(Beginning of DATA FOR THIS EXERCISE)

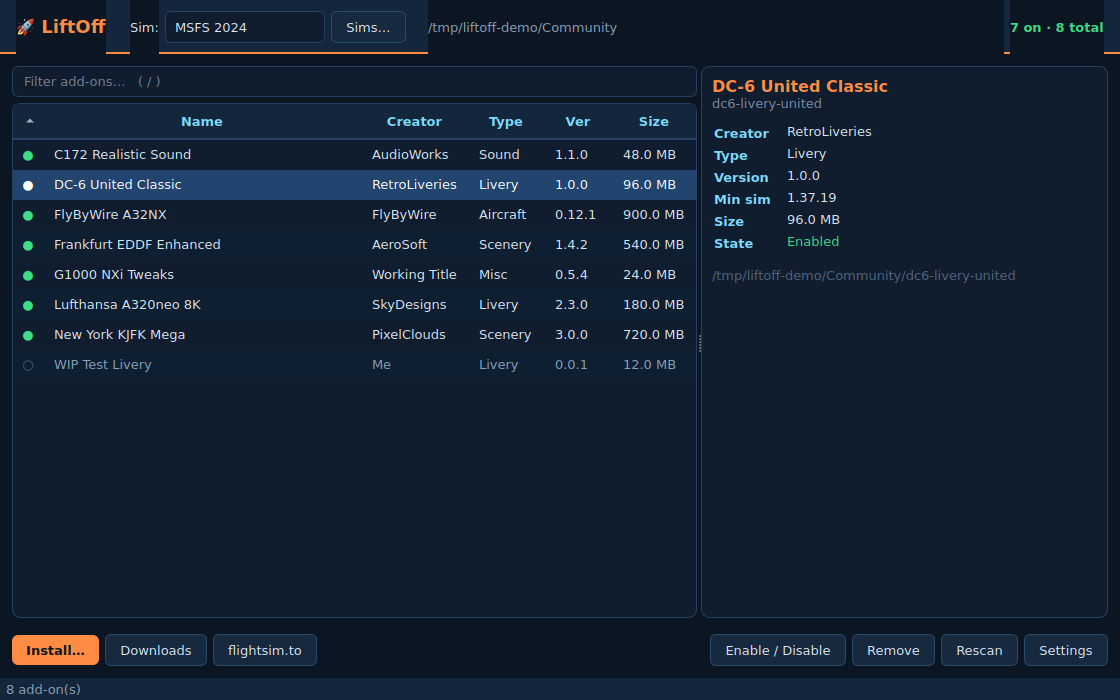
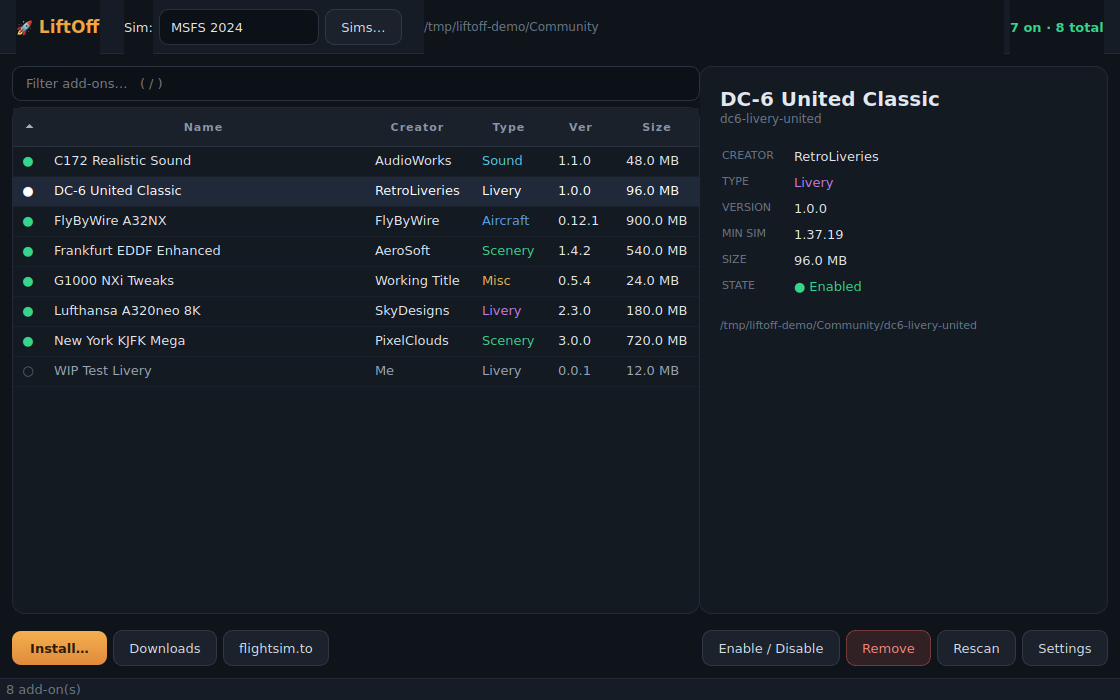
Redesign GUI: dark cockpit theme with color-coded add-on types
Apply the uploaded redesign as a drop-in theme module:
- New liftoff/theme.py holds the Qt stylesheet, detail-panel renderer and
  welcome text — a refined dark "cockpit" palette, pill buttons (amber
  gradient primary, red danger), softer table and richer detail panel.
- gui.py delegates the stylesheet and detail HTML to theme.py; the Type
  column and the detail panel are now color-coded per add-on type, and the
  Remove button uses the red "danger" style.

Pure restyle — no logic changes; full suite still passes, plus a new
color-coding test.

Claude-Session: https://claude.ai/code/session_01Y7d4AmM2GSc4kMKRnyAdYQ

diff --git a/liftoff/theme.py b/liftoff/theme.py
@@ -1,0 +1,204 @@
+"""LiftOff redesigned theme — the PySide6 stylesheet and detail-panel renderer.
+
+Refined dark "cockpit" palette (warm-amber brand, cockpit-green active signal,
+color-coded add-on types), tighter spacing, pill buttons, softer table.
+
+Qt Style Sheets only support a CSS2-ish subset (hex/rgb/rgba, qlineargradient —
+NO oklch, NO flexbox, NO text-transform), so the design's oklch tokens are
+converted to the hex equivalents below.
+
+Fonts: IBM Plex Sans / Mono and Space Grotesk give the intended look; if they
+aren't installed the stack falls back to the system UI font cleanly. To ship
+the exact type, bundle the .ttf files and load them with QFontDatabase at start.
+"""
+
+from html import escape
+
+# ---- palette (oklch -> hex) -------------------------------------------------
+BG_APP = "#0f141b"       # window background        oklch(0.16 0.012 258)
+BG_PANEL = "#161c25"     # topbar / status / footer oklch(0.205 0.014 258)
+BG_SURFACE = "#141a22"   # table / details / lists  oklch(0.195 0.013 258)
+BG_RAIL = "#11161d"      # left rail                oklch(0.18 0.012 258)
+ROW_HOVER = "#1b222c"    #                          oklch(0.235 0.016 258)
+ROW_SEL = "#20293a"      # selected row (bluish)    oklch(0.27 0.032 258)
+HEADER_BG = "#1a212b"
+BORDER = "#2a323f"       #                          oklch(0.30 0.018 258)
+BORDER_SOFT = "#232a35"  #                          oklch(0.27 0.016 258)
+DIVIDER = "#1b212b"
+
+TXT = "#e3e8ef"          #                          oklch(0.93 0.008 258)
+TXT_MUTED = "#9aa6b5"    #                          oklch(0.70 0.018 258)
+TXT_FAINT = "#6b7888"    #                          oklch(0.52 0.02 258)
+
+AMBER = "#f2a541"        # brand / primary          oklch(0.82 0.13 72)
+AMBER_DEEP = "#e08a3c"
+GREEN = "#35d68a"        # enabled / active         oklch(0.80 0.15 155)
+RED = "#e8635a"          # remove / danger
+
+# add-on type accents (shared L/C, varied hue) -------------------------------
+TYPE_AIRCRAFT = "#5aa0f2"
+TYPE_LIVERY = "#c77ce8"
+TYPE_SCENERY = "#3fd08a"
+TYPE_SOUND = "#56c8e0"
+TYPE_MISC = "#f0b455"
+TYPE_INSTRUMENTS = "#ef7ba8"
+
+TYPE_COLORS = {
+    "Aircraft": TYPE_AIRCRAFT, "Livery": TYPE_LIVERY, "Scenery": TYPE_SCENERY,
+    "Sound": TYPE_SOUND, "Misc": TYPE_MISC, "Instruments": TYPE_INSTRUMENTS,
+}
+
+QSS = f"""
+* {{ font-family: 'IBM Plex Sans','Segoe UI',sans-serif; font-size: 13px; }}
+QMainWindow, QDialog, QWidget {{ background: {BG_APP}; color: {TXT}; }}
+
+/* ---- topbar ---- */
+QFrame#topbar {{ background: {BG_PANEL}; border-bottom: 1px solid {BORDER_SOFT}; }}
+QLabel#brand  {{ color: {AMBER}; font-family: 'Space Grotesk','IBM Plex Sans',sans-serif;
+                 font-size: 17px; font-weight: 700; }}
+QLabel#path   {{ color: {TXT_FAINT}; font-family: 'IBM Plex Mono','Consolas',monospace;
+                 font-size: 12px; }}
+QLabel#counts {{ color: {GREEN}; font-weight: 600; }}
+QLabel#hint   {{ color: {TXT_FAINT}; }}
+
+/* ---- inputs ---- */
+QLineEdit, QComboBox {{
+    background: #0c1117; border: 1px solid {BORDER}; border-radius: 9px;
+    padding: 8px 11px; color: {TXT};
+    selection-background-color: {AMBER}; selection-color: #1a1206;
+}}
+QLineEdit:focus, QComboBox:focus {{ border: 1px solid {AMBER}; }}
+QComboBox::drop-down {{ border: none; width: 20px; }}
+QComboBox QAbstractItemView {{
+    background: {BG_SURFACE}; border: 1px solid {BORDER}; border-radius: 8px;
+    selection-background-color: {ROW_SEL}; padding: 4px; outline: none;
+}}
+
+/* ---- add-on table ---- */
+QTableView {{
+    background: {BG_SURFACE}; alternate-background-color: {BG_SURFACE};
+    border: 1px solid {BORDER_SOFT}; border-radius: 12px;
+    gridline-color: transparent;
+    selection-background-color: {ROW_SEL}; selection-color: #ffffff; outline: none;
+}}
+QTableView::item {{ padding: 8px; border: none; border-bottom: 1px solid {DIVIDER}; }}
+QTableView::item:selected {{ background: {ROW_SEL}; }}
+QHeaderView {{ background: transparent; }}
+QHeaderView::section {{
+    background: {HEADER_BG}; color: #8a97a7; padding: 9px 8px;
+    border: none; border-bottom: 1px solid {BORDER};
+    font-size: 11px; font-weight: 600; letter-spacing: 1px;
+}}
+QHeaderView::section:hover {{ color: #cdd6e0; }}
+
+/* ---- detail panel ---- */
+QTextBrowser {{
+    background: {BG_SURFACE}; border: 1px solid {BORDER_SOFT};
+    border-radius: 12px; padding: 16px;
+}}
+
+/* ---- buttons ---- */
+QPushButton {{
+    background: {ROW_HOVER}; color: #d7dee7; border: 1px solid #2f3845;
+    border-radius: 9px; padding: 9px 15px; font-weight: 500;
+}}
+QPushButton:hover  {{ background: #222b37; border-color: #3e4a5a; }}
+QPushButton:pressed {{ background: {BG_PANEL}; }}
+QPushButton#primary {{
+    background: qlineargradient(x1:0,y1:0, x2:0,y2:1,
+                stop:0 #f4b04f, stop:1 {AMBER_DEEP});
+    color: #2a1c08; font-weight: 700; border: none; padding: 9px 18px;
+}}
+QPushButton#primary:hover {{
+    background: qlineargradient(x1:0,y1:0, x2:0,y2:1,
+                stop:0 #f7bd66, stop:1 #e89548);
+}}
+QPushButton#danger {{
+    background: rgba(232,99,90,0.16); color: #f08a82;
+    border: 1px solid rgba(232,99,90,0.42);
+}}
+QPushButton#danger:hover {{ background: rgba(232,99,90,0.26); }}
+
+/* ---- lists (Downloads / Sims dialogs) ---- */
+QListWidget {{
+    background: {BG_SURFACE}; border: 1px solid {BORDER_SOFT}; border-radius: 11px;
+    selection-background-color: {ROW_SEL}; selection-color: #ffffff;
+    padding: 5px; outline: none;
+}}
+QListWidget::item {{ padding: 10px; border-radius: 8px; }}
+QListWidget::item:hover {{ background: {ROW_HOVER}; }}
+QListWidget::item:selected {{ background: {ROW_SEL}; }}
+
+/* ---- checkboxes ---- */
+QCheckBox {{ spacing: 9px; color: #d7dee7; }}
+QCheckBox::indicator {{
+    width: 18px; height: 18px; border-radius: 5px;
+    border: 1px solid #3e4a5a; background: #0c1117;
+}}
+QCheckBox::indicator:checked {{ background: {GREEN}; border-color: {GREEN}; }}
+
+/* ---- status bar ---- */
+QStatusBar {{ background: {BG_PANEL}; color: {TXT_FAINT};
+             border-top: 1px solid {BORDER_SOFT}; }}
+QStatusBar::item {{ border: none; }}
+
+/* ---- splitter & scrollbars ---- */
+QSplitter::handle {{ background: transparent; width: 12px; }}
+QScrollBar:vertical {{ background: transparent; width: 11px; margin: 3px; }}
+QScrollBar:horizontal {{ background: transparent; height: 11px; margin: 3px; }}
+QScrollBar::handle {{ background: #2f3845; border-radius: 5px;
+                     min-height: 28px; min-width: 28px; }}
+QScrollBar::handle:hover {{ background: #3e4a5a; }}
+QScrollBar::add-line, QScrollBar::sub-line {{ width: 0; height: 0; }}
+QScrollBar::add-page, QScrollBar::sub-page {{ background: transparent; }}
+"""
+
+
+# ---- redesigned detail-panel HTML (QTextBrowser renders a CSS2 subset) ------
+def addon_html(addon, human_size) -> str:
+    """Render the detail panel for an add-on (color-coded by type)."""
+    accent = TYPE_COLORS.get(addon.type_label, TYPE_MISC)
+    if addon.enabled:
+        state = f'<span style="color:{GREEN};">&#9679; Enabled</span>'
+    else:
+        state = f'<span style="color:{TXT_MUTED};">&#9675; Disabled</span>'
+    fields = [
+        ("Creator", escape(addon.creator or "—")),
+        ("Type", f'<span style="color:{accent};">{escape(addon.type_label)}</span>'),
+        ("Version", escape(addon.version or "—")),
+        ("Min sim", escape(addon.min_game_version or "—")),
+        ("Size", escape(human_size(addon.size_bytes))),
+        ("State", state),
+    ]
+    rows = "".join(
+        f'<tr>'
+        f'<td style="color:{TXT_FAINT}; padding:4px 18px 4px 0; font-size:11px;">{k.upper()}</td>'
+        f'<td style="color:{TXT}; padding:4px 0;">{v}</td></tr>'
+        for k, v in fields
+    )
+    title = escape(addon.display_title)
+    name = escape(addon.name)
+    path = escape(str(addon.path))
+    return f"""
+    <div style="border-left:3px solid {accent}; padding-left:12px;">
+      <div style="color:{TXT}; font-size:20px; font-weight:700;">{title}</div>
+      <div style="color:{TXT_FAINT}; font-family:'IBM Plex Mono',monospace;
+                  font-size:12px;">{name}</div>
+    </div>
+    <table style="margin-top:16px;">{rows}</table>
+    <div style="color:{TXT_FAINT}; font-family:'IBM Plex Mono',monospace;
+                font-size:11px; margin-top:16px;">{path}</div>
+    """
+
+
+WELCOME = f"""
+<div style="color:{AMBER}; font-size:17px; font-weight:700;">Welcome to LiftOff</div>
+<p style="color:{TXT};">A fast manager for your Microsoft Flight Simulator
+<b>Community</b> folder.</p>
+<ul style="color:{TXT};">
+<li><b>Install</b> an add-on archive, or install straight from <b>Downloads</b></li>
+<li><b>flightsim.to</b> — browse and search the add-on library</li>
+<li><b>Enable / disable</b> and <b>remove</b> without leaving the app</li>
+</ul>
+<p style="color:{TXT_FAINT};">Select an add-on to see its details.</p>
+"""

diff --git a/liftoff/gui.py b/liftoff/gui.py
@@ -7,7 +7,6 @@ run on a Qt thread pool so the UI never blocks.
 from __future__ import annotations
 
 import sys
-from html import escape
 from pathlib import Path
 
 from PySide6.QtCore import (
@@ -45,68 +44,15 @@ from .config import Config
 from .gui_dialogs import DownloadsDialog, FlightSimToDialog, SettingsDialog, SimsDialog
 from .install import InstallError, install_archive, remove, set_enabled
 from .library import Addon, human_size, scan
-
-QSS = """
-* { font-size: 13px; }
-QMainWindow, QDialog, QWidget { background: #0b1622; color: #dce6f2; }
-
-QFrame#topbar { background: #13263b; border-bottom: 2px solid #ff8c42; }
-QLabel#brand { color: #ff8c42; font-size: 18px; font-weight: bold; }
-QLabel#path { color: #8aa0b8; }
-QLabel#counts { color: #3ddc84; font-weight: bold; }
-QLabel#hint { color: #8aa0b8; }
-
-QLineEdit, QComboBox {
-    background: #0f1d2e; border: 1px solid #244062; border-radius: 6px;
-    padding: 6px 9px; selection-background-color: #4aa3ff; selection-color: #0b1622;
-}
-QLineEdit:focus, QComboBox:focus { border: 1px solid #4aa3ff; }
-QComboBox::drop-down { border: none; width: 18px; }
-QComboBox QAbstractItemView {
-    background: #0f1d2e; border: 1px solid #244062; selection-background-color: #21456e;
-}
-
-QTableView {
-    background: #0f1d2e; alternate-background-color: #0d1f31;
-    border: 1px solid #244062; border-radius: 8px; gridline-color: transparent;
-    selection-background-color: #21456e; selection-color: #ffffff;
-    outline: none;
-}
-QTableView::item { padding: 5px 8px; border: none; }
-QHeaderView::section {
-    background: #13263b; color: #7bdcff; padding: 7px 8px;
-    border: none; border-bottom: 2px solid #244062; font-weight: bold;
-}
-
-QTextBrowser {
-    background: #0f1d2e; border: 1px solid #244062; border-radius: 8px; padding: 6px;
-}
-
-QPushButton {
-    background: #16293f; color: #dce6f2; border: 1px solid #2a4a6e;
-    border-radius: 6px; padding: 7px 14px;
-}
-QPushButton:hover { background: #1d3754; border-color: #4aa3ff; }
-QPushButton:pressed { background: #122334; }
-QPushButton#primary { background: #ff8c42; color: #0b1622; font-weight: bold; border: none; }
-QPushButton#primary:hover { background: #ffa15f; }
-
-QListWidget {
-    background: #0f1d2e; border: 1px solid #244062; border-radius: 8px;
-    selection-background-color: #21456e; selection-color: #ffffff;
-}
-QListWidget::item { padding: 6px 8px; }
-
-QStatusBar { background: #13263b; color: #8aa0b8; }
-QCheckBox { spacing: 8px; }
-
-QScrollBar:vertical { background: transparent; width: 10px; margin: 2px; }
-QScrollBar:horizontal { background: transparent; height: 10px; margin: 2px; }
-QScrollBar::handle { background: #2a4a6e; border-radius: 5px; min-height: 24px; min-width: 24px; }
-QScrollBar::handle:hover { background: #3a5a82; }
-QScrollBar::add-line, QScrollBar::sub-line { width: 0; height: 0; }
-QScrollBar::add-page, QScrollBar::sub-page { background: transparent; }
-"""
+from .theme import (
+    GREEN,
+    QSS,
+    TXT_MUTED,
+    TYPE_COLORS,
+    TYPE_MISC,
+    WELCOME as _WELCOME,
+    addon_html as _theme_addon_html,
+)
 
 COLUMNS = ["", "Name", "Creator", "Type", "Ver", "Size"]
 _ROOT = QModelIndex()  # the (invalid) root index used as a parent default
@@ -161,9 +107,11 @@ class AddonTableModel(QAbstractTableModel):
             ][col]
         if role == Qt.ForegroundRole:
             if col == 0:
-                return QColor("#3ddc84") if addon.enabled else QColor("#54627a")
+                return QColor(GREEN) if addon.enabled else QColor("#5a6675")
             if not addon.enabled:
-                return QColor("#8aa0b8")
+                return QColor(TXT_MUTED)
+            if col == 3:  # color-coded add-on type
+                return QColor(TYPE_COLORS.get(addon.type_label, TYPE_MISC))
         if role == Qt.TextAlignmentRole and col == 0:
             return int(Qt.AlignCenter)
         return None
@@ -189,44 +137,10 @@ class _Task(QRunnable):
             self.signals.failed.emit(f"Unexpected error: {exc}")
 
 
-_WELCOME = """
-<div style="color:#ff8c42; font-size:16px; font-weight:bold;">Welcome to LiftOff</div>
-<p style="color:#dce6f2;">A fast manager for your Microsoft Flight Simulator
-<b>Community</b> folder.</p>
-<ul style="color:#dce6f2;">
-<li><b>Install</b> an add-on archive, or install straight from <b>Downloads</b></li>
-<li><b>flightsim.to</b> — browse and search the add-on library</li>
-<li><b>Enable / disable</b> and <b>remove</b> without leaving the app</li>
-</ul>
-<p style="color:#8aa0b8;">Select an add-on to see its details.</p>
-"""
-
-
 def _addon_html(addon: Addon | None) -> str:
     if addon is None:
         return _WELCOME
-    state = ('<span style="color:#3ddc84;">Enabled</span>' if addon.enabled
-             else '<span style="color:#ffb454;">Disabled</span>')
-    fields = [
-        ("Creator", addon.creator or "—"),
-        ("Type", addon.type_label),
-        ("Version", addon.version or "—"),
-        ("Min sim", addon.min_game_version or "—"),
-        ("Size", human_size(addon.size_bytes)),
-        ("State", state),
-    ]
-    rows = "".join(
-        f'<tr><td style="color:#7bdcff; padding:2px 14px 2px 0;"><b>{escape(k)}</b></td>'
-        f'<td>{v if k == "State" else escape(str(v))}</td></tr>'
-        for k, v in fields
-    )
-    title = escape(addon.display_title)
-    return f"""
-    <div style="color:#ff8c42; font-size:16px; font-weight:bold;">{title}</div>
-    <div style="color:#7e8aa0;">{escape(addon.name)}</div>
-    <table style="margin-top:10px;">{rows}</table>
-    <div style="color:#54627a; margin-top:12px;">{escape(str(addon.path))}</div>
-    """
+    return _theme_addon_html(addon, human_size)
 
 
 class LiftOffWindow(QMainWindow):
@@ -356,6 +270,7 @@ class LiftOffWindow(QMainWindow):
         self.toggle_btn = QPushButton("Enable / Disable")
         self.toggle_btn.clicked.connect(self._toggle)
         remove_btn = QPushButton("Remove")
+        remove_btn.setObjectName("danger")
         remove_btn.clicked.connect(self._remove)
         rescan_btn = QPushButton("Rescan")
         rescan_btn.clicked.connect(self._rescan)

diff --git a/tests/test_core.py b/tests/test_core.py
@@ -67,6 +67,17 @@ def test_human_size():
     assert library.human_size(2048) == "2.0 KB"
 
 
+def test_theme_color_codes_type():
+    from liftoff.theme import TYPE_COLORS, addon_html
+
+    addon = library.Addon(
+        name="jet", path=Path("/x/jet"), enabled=True, title="Jet", content_type="AIRCRAFT"
+    )
+    html = addon_html(addon, library.human_size)
+    assert TYPE_COLORS["Aircraft"] in html
+    assert "Jet" in html
+
+
 def test_scan_uses_manifest_total_package_size(tmp_path):
     # When the manifest reports a size, scan must trust it (no disk walk).
     community = tmp_path / "Community"

diff --git a/README.md b/README.md
@@ -22,8 +22,9 @@ natively, on Linux.
 
 ## Features
 
-- **Native desktop GUI** (Qt) — sortable add-on table, live filter, details panel and one-click
-  actions. Plus a full **terminal UI** (`liftoff --tui`) for SSH or keyboard purists.
+- **Native desktop GUI** (Qt) — a refined dark "cockpit" theme with color-coded add-on types,
+  a sortable table, live filter, rich details panel and one-click actions. Plus a full
+  **terminal UI** (`liftoff --tui`) for SSH or keyboard purists.
 - **Auto-detects your sim** — locates the MSFS 2020 & 2024 Community folder inside Steam/Proton
   prefixes by reading `UserCfg.opt` (`InstalledPackagesPath`), including relocated installs and
   extra Steam libraries. Add any folder manually (X-Plane, custom, etc.).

(End of DATA FOR THIS EXERCISE)

WORK INSTRUCTIONS:
Restate exactly, please, only the lines between the start of the data and the line containing "color-coding test.", both ends included, skipping the pictures.

EXPECTED ANSWER:
Redesign GUI: dark cockpit theme with color-coded add-on types
Apply the uploaded redesign as a drop-in theme module:
- New liftoff/theme.py holds the Qt stylesheet, detail-panel renderer and
  welcome text — a refined dark "cockpit" palette, pill buttons (amber
  gradient primary, red danger), softer table and richer detail panel.
- gui.py delegates the stylesheet and detail HTML to theme.py; the Type
  column and the detail panel are now color-coded per add-on type, and the
  Remove button uses the red "danger" style.

Pure restyle — no logic changes; full suite still passes, plus a new
color-coding test.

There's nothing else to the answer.